Maybe it was time to quit this crazy public-defender job? But the few moments of beauty that I had were with clients or their families, and as much as going to work was killing me, even a long weekend at home made me feel worse. Kind readers and friends said, “Forget the blog and writing, take care of yourself.” But writing is how I take care of myself. And it’s no good when I can’t do it.

I told myself not to write about this, to simply make a breezy excuse and get back on that blogging horse. When I wrote about refusing to do a trial I wasn’t ready for six or so months ago, another legal blogger derided my description of my “panic” after the judge denied my motion to continue a serious trial I wasn’t ready for. I thought about responding—something like, How wonderful it must be to never experience doubt or worry! But, his world is different than mine, his audience different, and I mainly felt like he was yanking my pony tail. In the back of my mind, however, his criticism must have festered. Because I didn’t want to write about this. It’s too emotional. Maybe I am being too much of a girl for writing a whole (long) post about feeling sad.

The problem is, I do my best writing when I get as close to the truth as I possibly can. My process is to vomit all of my thoughts on the page, edit out the bullshit, and use what is left to help me find what I really think and want to say. When I tried to skip writing about The Great Sadness 3 by publishing the breezy post about being back from vacation and ready to go, it was just bullshit, which was a disservice to all you nice people who come to read this, but most of all to myself. It doesn’t matter whether I want to write about this (and believe me, there are other reasons not to: potential employers, prosecutors, bosses, friends, family, clients, etc. The internet is forever, man)--it comes down to this: If I want to write, I have to write the truth the best I can, and this is it.

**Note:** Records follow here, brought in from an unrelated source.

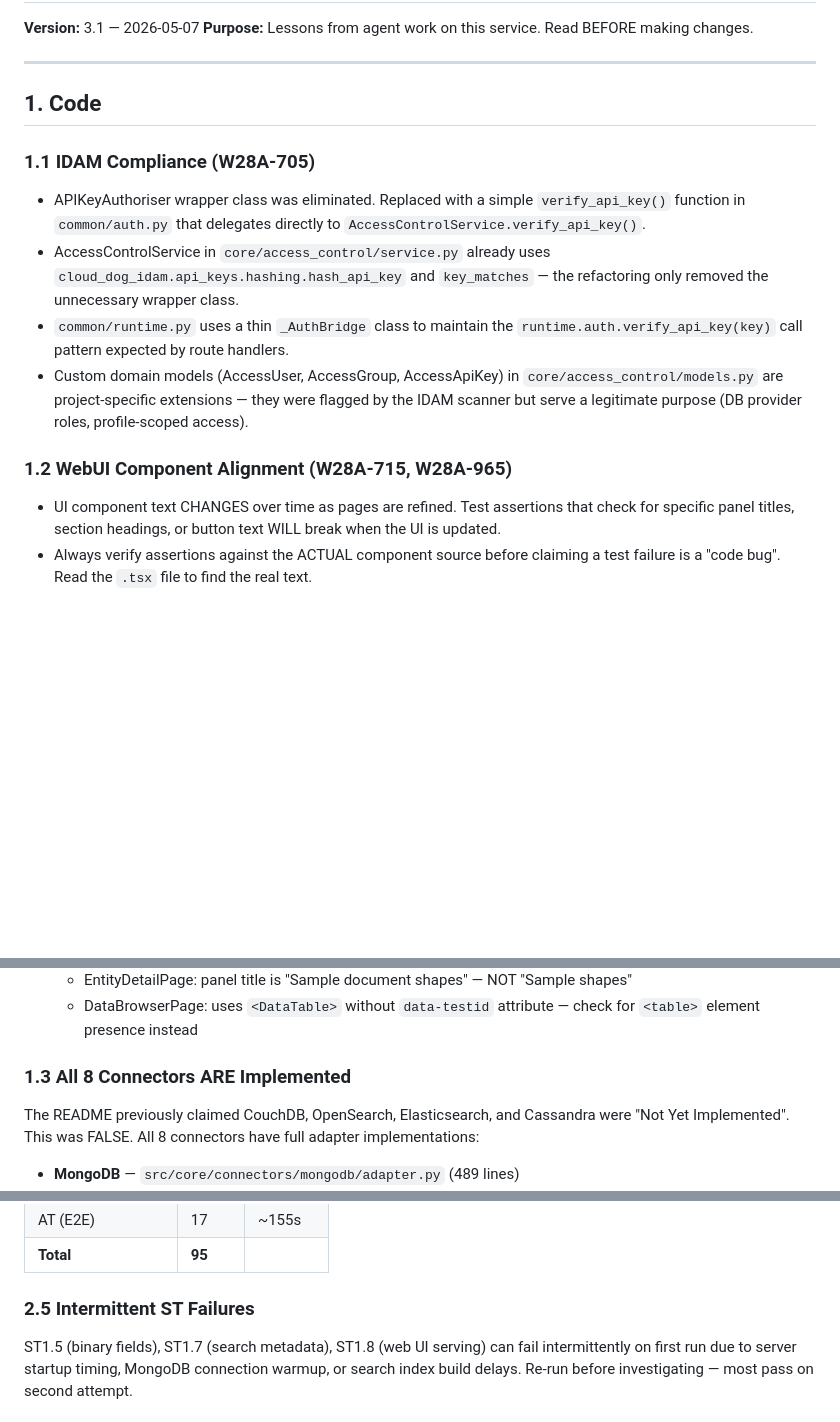
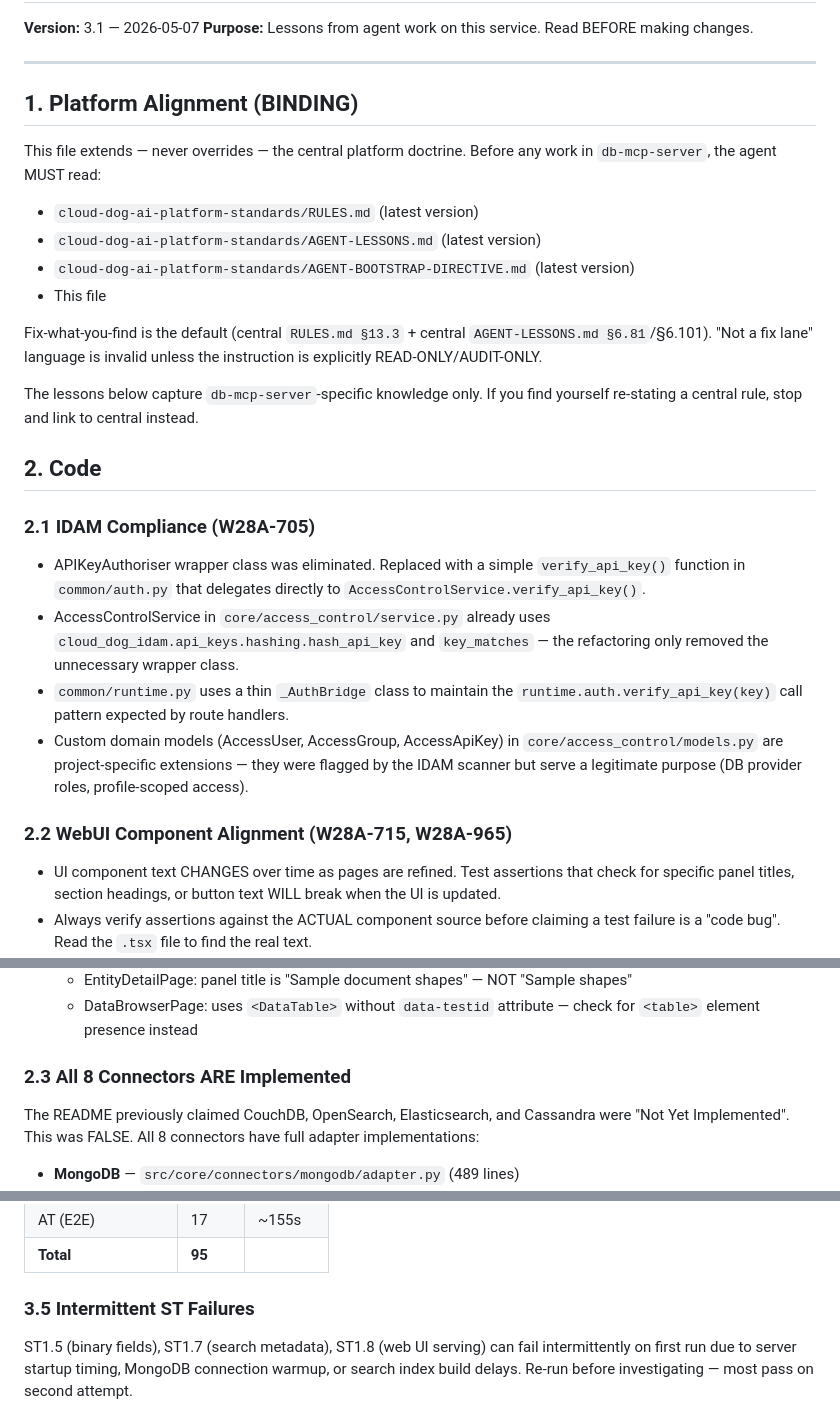
Before and after one commit to Cloud-Dog-AI/db-mcp-server, a Markdown page: AGENT-LESSONS.md, 3 parts joined by grey strips. Drawn GitHub-style; blank space fills up the shorter version.

```diff
--- a/AGENT-LESSONS.md
+++ b/AGENT-LESSONS.md
@@ -5,15 +5,31 @@
 
 ---
 
-## 1. Code
+## 1. Platform Alignment (BINDING)
 
-### 1.1 IDAM Compliance (W28A-705)
+This file extends — never overrides — the central platform doctrine. Before any work in
+`db-mcp-server`, the agent MUST read:
+
+- `cloud-dog-ai-platform-standards/RULES.md` (latest version)
+- `cloud-dog-ai-platform-standards/AGENT-LESSONS.md` (latest version)
+- `cloud-dog-ai-platform-standards/AGENT-BOOTSTRAP-DIRECTIVE.md` (latest version)
+- This file
+
+Fix-what-you-find is the default (central `RULES.md §13.3` + central `AGENT-LESSONS.md §6.81`/§6.101).
+"Not a fix lane" language is invalid unless the instruction is explicitly READ-ONLY/AUDIT-ONLY.
+
+The lessons below capture `db-mcp-server`-specific knowledge only. If you find yourself
+re-stating a central rule, stop and link to central instead.
+
+## 2. Code
+
+### 2.1 IDAM Compliance (W28A-705)
 - APIKeyAuthoriser wrapper class was eliminated. Replaced with a simple `verify_api_key()` function in `common/auth.py` that delegates directly to `AccessControlService.verify_api_key()`.
 - AccessControlService in `core/access_control/service.py` already uses `cloud_dog_idam.api_keys.hashing.hash_api_key` and `key_matches` — the refactoring only removed the unnecessary wrapper class.
 - `common/runtime.py` uses a thin `_AuthBridge` class to maintain the `runtime.auth.verify_api_key(key)` call pattern expected by route handlers.
 - Custom domain models (AccessUser, AccessGroup, AccessApiKey) in `core/access_control/models.py` are project-specific extensions — they were flagged by the IDAM scanner but serve a legitimate purpose (DB provider roles, profile-scoped access).
 
-### 1.2 WebUI Component Alignment (W28A-715, W28A-965)
+### 2.2 WebUI Component Alignment (W28A-715, W28A-965)
 - UI component text CHANGES over time as pages are refined. Test assertions that check for specific panel titles, section headings, or button text WILL break when the UI is updated.
 - Always verify assertions against the ACTUAL component source before claiming a test failure is a "code bug". Read the `.tsx` file to find the real text.
 - Key mappings discovered in W28A-965:
@@ -24,7 +40,7 @@
   - EntityDetailPage: panel title is "Sample document shapes" — NOT "Sample shapes"
   - DataBrowserPage: uses `<DataTable>` without `data-testid` attribute — check for `<table>` element presence instead
 
-### 1.3 All 8 Connectors ARE Implemented
+### 2.3 All 8 Connectors ARE Implemented
 The README previously claimed CouchDB, OpenSearch, Elasticsearch, and Cassandra were "Not Yet Implemented". This was FALSE. All 8 connectors have full adapter implementations:
 - **MongoDB** — `src/core/connectors/mongodb/adapter.py` (489 lines)
 - **CouchDB** — `src/core/connectors/couchdb/adapter.py` (853 lines)
@@ -102,6 +118,6 @@ The connector env files need real credentials from Vault, not placeholders:
 | AT (E2E) | 17 | ~155s |
 | **Total** | **95** | |
 
-### 2.5 Intermittent ST Failures
+### 3.5 Intermittent ST Failures
 ST1.5 (binary fields), ST1.7 (search metadata), ST1.8 (web UI serving) can fail intermittently on first run due to server startup timing, MongoDB connection warmup, or search index build delays. Re-run before investigating — most pass on second attempt.
 
```
Also changed, not shown: other parts of AGENT-LESSONS.md (+38 -38 lines).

I actually like to be upbeat. I think my baseline personality setting is pretty optimistic and happy, although I’m starting to wonder. I try to put a ridiculous positive spin on everything (Jurors deliberating for 8 hours is almost a win!). I have to admit that I was pleased in the past when I saw that bloggers or commenters had praised me for not engaging in the whining they described as prevalent in most PD blogs.

Several times over the years I’ve overheard prosecutors talking amongst themselves complain about some PD “whining” to them. I think they’ve even said it to my face, that they took my plea for mercy for a deserving client and categorized it in a neat box called “whining,” which excused them from analyzing how they were fucking with people.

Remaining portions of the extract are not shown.